4B50.17 - Three Radiation Cans - Different Color Surfaces

Code Number:
Demo Title:
Three Radiation Cans - Different Color Surfaces
Thermoradiation vs. Color
Area of Study:
Sliver, White and Black Cans, LabQuest Mini with Three Thermometers, Hotplate, Beaker, Gloves, Funnel, Three Digital Thermometers (If needed), Three Bead Thermocouples (If Needed), and Graduated Cylinder.

Fill the silver, white, and black colored cans with boiling water.  Insert the three thermometers and then start the data collection.  Note that this will take at least 30 minutes of class time to complete the collection.  The silver can should have a slower rate of radiation cooling than the white or black cans.  The white and black cans should give almost identical cooling curves.

You may also do this experiment using themometer meters instead of using the interface.  In this instance you will need to keep a log of the temperature at regular intervals to manually plot your data.

The demonstration can also be performed in reverse.  Fill the cans with tap water and then place them into direct sunlight while monitoring the temperature increase of each can.  Note that this process will normally take several hours to collect the data.
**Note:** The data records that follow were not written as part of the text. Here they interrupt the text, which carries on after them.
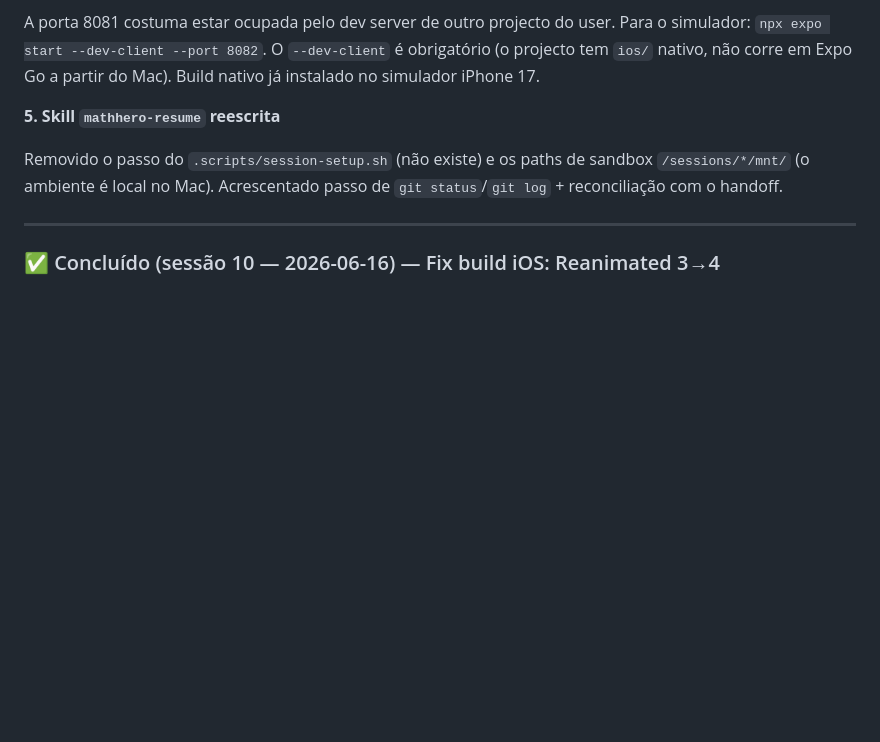
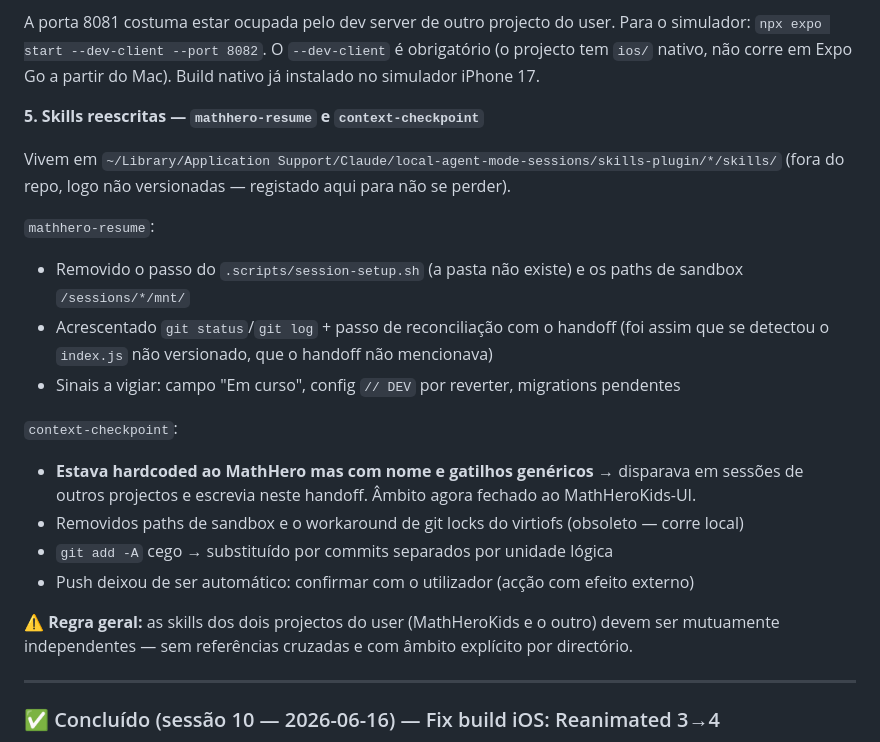
Before and after one commit to Luizeduardompf/MathHeroKids-UI, a Markdown page: .ai/session-handoff.md, the part around the change. GitHub-like rendering; blank space fills up the shorter version.

Commit message:
chore: checkpoint — skills mathhero-resume e context-checkpoint reescritas
context-checkpoint tinha nome/gatilhos genéricos mas paths hardcoded do
MathHero: disparava noutros projectos e escrevia neste handoff. Âmbito
fechado ao MathHeroKids-UI. Removidos paths de sandbox e o workaround de
locks do virtiofs (obsoletos — o ambiente é local).

Co-Authored-By: Claude Opus 4.8 <noreply@anthropic.com>

```diff
--- a/.ai/session-handoff.md
+++ b/.ai/session-handoff.md
@@ -65,10 +65,26 @@ A porta 8081 costuma estar ocupada pelo dev server de outro projecto do user. Pa
 `npx expo start --dev-client --port 8082`. O `--dev-client` é obrigatório (o projecto tem `ios/`
 nativo, não corre em Expo Go a partir do Mac). Build nativo já instalado no simulador iPhone 17.
 
-**5. Skill `mathhero-resume` reescrita**
+**5. Skills reescritas — `mathhero-resume` e `context-checkpoint`**
 
-Removido o passo do `.scripts/session-setup.sh` (não existe) e os paths de sandbox `/sessions/*/mnt/`
-(o ambiente é local no Mac). Acrescentado passo de `git status`/`git log` + reconciliação com o handoff.
+Vivem em `~/Library/Application Support/Claude/local-agent-mode-sessions/skills-plugin/*/skills/`
+(fora do repo, logo não versionadas — registado aqui para não se perder).
+
+`mathhero-resume`:
+- Removido o passo do `.scripts/session-setup.sh` (a pasta não existe) e os paths de sandbox `/sessions/*/mnt/`
+- Acrescentado `git status`/`git log` + passo de reconciliação com o handoff (foi assim que se
+  detectou o `index.js` não versionado, que o handoff não mencionava)
+- Sinais a vigiar: campo "Em curso", config `// DEV` por reverter, migrations pendentes
+
+`context-checkpoint`:
+- **Estava hardcoded ao MathHero mas com nome e gatilhos genéricos** → disparava em sessões de
+  outros projectos e escrevia neste handoff. Âmbito agora fechado ao MathHeroKids-UI.
+- Removidos paths de sandbox e o workaround de git locks do virtiofs (obsoleto — corre local)
+- `git add -A` cego → substituído por commits separados por unidade lógica
+- Push deixou de ser automático: confirmar com o utilizador (acção com efeito externo)
+
+⚠️ **Regra geral:** as skills dos dois projectos do user (MathHeroKids e o outro) devem ser
+mutuamente independentes — sem referências cruzadas e com âmbito explícito por directório.
 
 ---
 
```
  • Dennis Fung, "The 'Chocolate Experiment' - A Demonstration of Radiation Absorption by Different Colored Surfaces", TPT, Vol. 53, #9, Dec. 2015, p. 545.
  • E.G. Eaton, Richard DeGeer, and Phyllis Freier, "The Solar Constant: A Take Home Lab", TPT, Vol. 42, #1, Jan. 2004, p. 51 and TPT, Vol. 15, # 3, March 1977, p. 51.
  • Don McCarthy, "Figuring Radiative Efficiency", TPT, Vol. 40, #5, May 2002, p. 325.
  • "Figuring Physics", TPT, Vol. 40, # 5, May. 2002, p. 314.
  • Richard A. Bartels, "Do Darker Objects Really Cool Faster?", AJP, Vol. 58, #3, Mar. 1990, p. 244.
  • Tik L. Liem, "Which Coin Will Stay Longer", Invitations to Science Inquiry - Supplement to 1st and 2nd Ed. p. 82.
  • Julius Sumner Miller, Q79 & A79, Millergrams I – Some Enchanting Questions for Enquiring Minds, p. 51 & 103.

Disclaimer: These demonstrations are provided only for illustrative use by persons affiliated with The University of Iowa and only under the direction of a trained instructor or physicist.  The University of Iowa is not responsible for demonstrations performed by those using their own equipment or who choose to use this reference material for their own purpose.  The demonstrations included here are within the public domain and can be found in materials contained in libraries, bookstores, and through electronic sources.  Performing all or any portion of any of these demonstrations, with or without revisions not depicted here entails inherent risks.  These risks include, without limitation, bodily injury (and possibly death), including risks to health that may be temporary or permanent and that may exacerbate a pre-existing medical condition; and property loss or damage.  Anyone performing any part of these demonstrations, even with revisions, knowingly and voluntarily assumes all risks associated with them.